People love things that improve or enhance aspects of their lifestyle, but they're reluctant to embrace concepts they are completely unfamiliar with. We saw this during the transition from portable Walkman cassette players and CDs to iPods and MP3s.

The first MP3 player was launched in 1998, and within a few years there were many of options in the market. Unfortunately, MP3 players took a while to take off because while people were hooked on portable music, the technology wasn't super accessible at the time. It took hours to download an album, and it often had to be done illegally. Broadband was still in its early stage, and without fast internet, it was just easier to stick with tried and true options.
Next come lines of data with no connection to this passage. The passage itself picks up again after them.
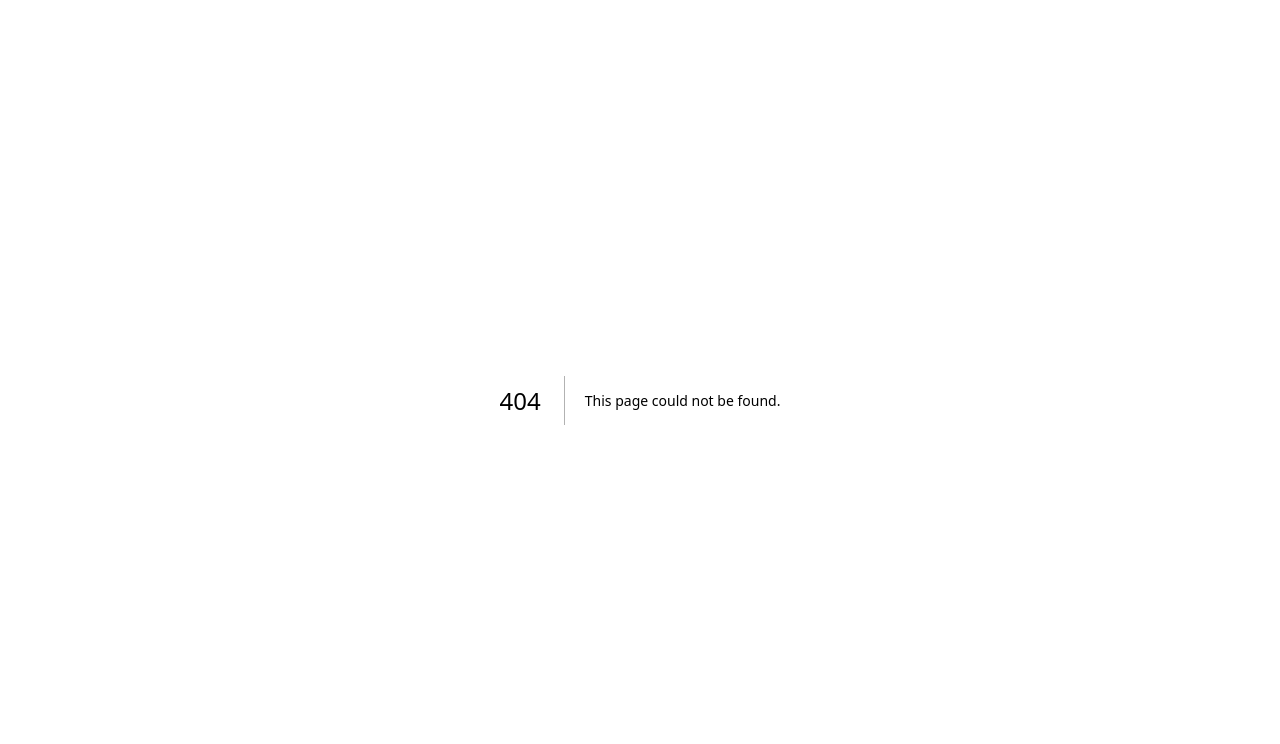
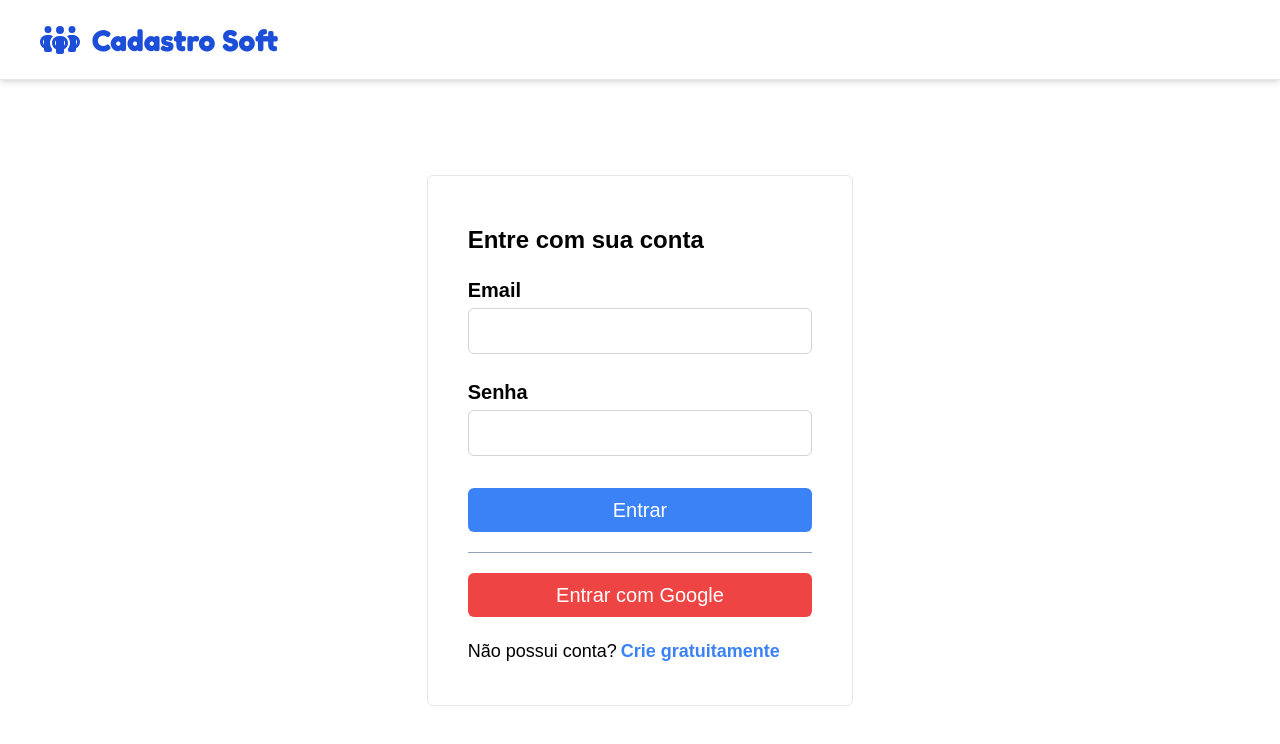
Before and after one commit to allanalmeida94/cadastro-pessoa, a Next.js app: page /login in a window 1280 px wide. Before the commit this address had no page. Shown: the top 744 px of the page. Built offline with nearby package versions, Linux system fonts and the light colour scheme.

Commit message:
chore: adiciona a página de login

```diff
--- /dev/null
+++ b/src/pages/login.tsx
@@ -0,0 +1,50 @@
+"use client";
+
+import Button from '@/components/Button';
+import Input from '@/components/Input';
+import UnauthenticatedLayout from '@/components/ui/UnauthenticatedLayout';
+import { userData } from '@/utils/schemas/createUserSchema';
+import Link from 'next/link';
+import { useForm } from 'react-hook-form';
+
+export default function Login() {
+  const {register, handleSubmit, formState: {errors}} = useForm<userData>();
+
+  function logIn() {}
+
+  function handleClickGoogle() {}
+
+  return (
+  <UnauthenticatedLayout>
+    <div className='flex justify-center items-center min-h-[calc(100vh-80px)]'>
+      <div className='flex flex-col w-1/3 border rounded-md p-10 '>
+        <h1 className='flex text-2xl font-bold justify-start items-center my-2'>
+          Entre com sua conta
+        </h1>
+        <form onSubmit={handleSubmit(logIn)}>
+          <Input label='Email' type='email' register={register('email')} error={errors.email?.message} />
+          <Input label='Senha' type='password' register={register('password')} error={errors.password?.message}/>
+          <div className='flex mt-5'>
+            <Button type='submit' text="Entrar"
+              backgroundColor='bg-blue-500' className='w-full text-white bg-blue-500 hover:bg-blue-600'/>
+          </div>
+          <hr className='my-5 border-slate-400'/>
+          <div className='flex'>
+            <Button handleClick={handleClickGoogle} text='Entrar com Google' backgroundColor='bg-red-500' className='w-full text-white hover:bg-red-600' />
+          </div>
+        </form>
+        <div className='mt-5'>
+          <span className='text-lg'>
+            Não possui conta?
+            <Link href="/cadastro" className='ml-1 text-blue-500 hover:text-blue-700 font-semibold cursor-pointer'>
+              Crie gratuitamente
+            </Link>
+          </span>
+        </div>
+      </div>
+    </div>
+  </UnauthenticatedLayout>
+
+  )
+
+}
```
Of course, we all know that the iPod eventually won the market -- but many consider the real innovation to be iTunes, which allowed for quick and easy download of individual songs (along with easy pricing). Apple created a powerful platform that consumers were primed to embrace -- and Apple took over the market.

3. Is it simple yet malleable?

How hard is your product to use? Be honest with yourself. Can your grandmother, father, 6-year-old niece, and everyone in between pick it up and start using it quickly, easily, an even intuitively?

One of the biggest struggles for founders is tunnel vision. You build something amazing, get really excited, fall in love with it, and then fail to see the flaws in it. Or maybe you create something way too technologically advanced for your target market.

You're only going to answer this question by letting normal people use your product. Start testing it on your target market, and throw in some other markets just to see what happens. You may have been off-kilter about your true target market! See what they do with the product, where they struggle, and how they interpret every step. You'll only find product-market fit when normal people can use it daily and engage with it.

Listen, I'm not saying don't focus on creating cool technology; far from it -- that's my world. Some of the biggest technological leaps happen when people build things no one fully understands yet. Just calibrate the conviction that you have the next billion-dollar idea until -- well, until you're able to sell a billion dollars worth of it.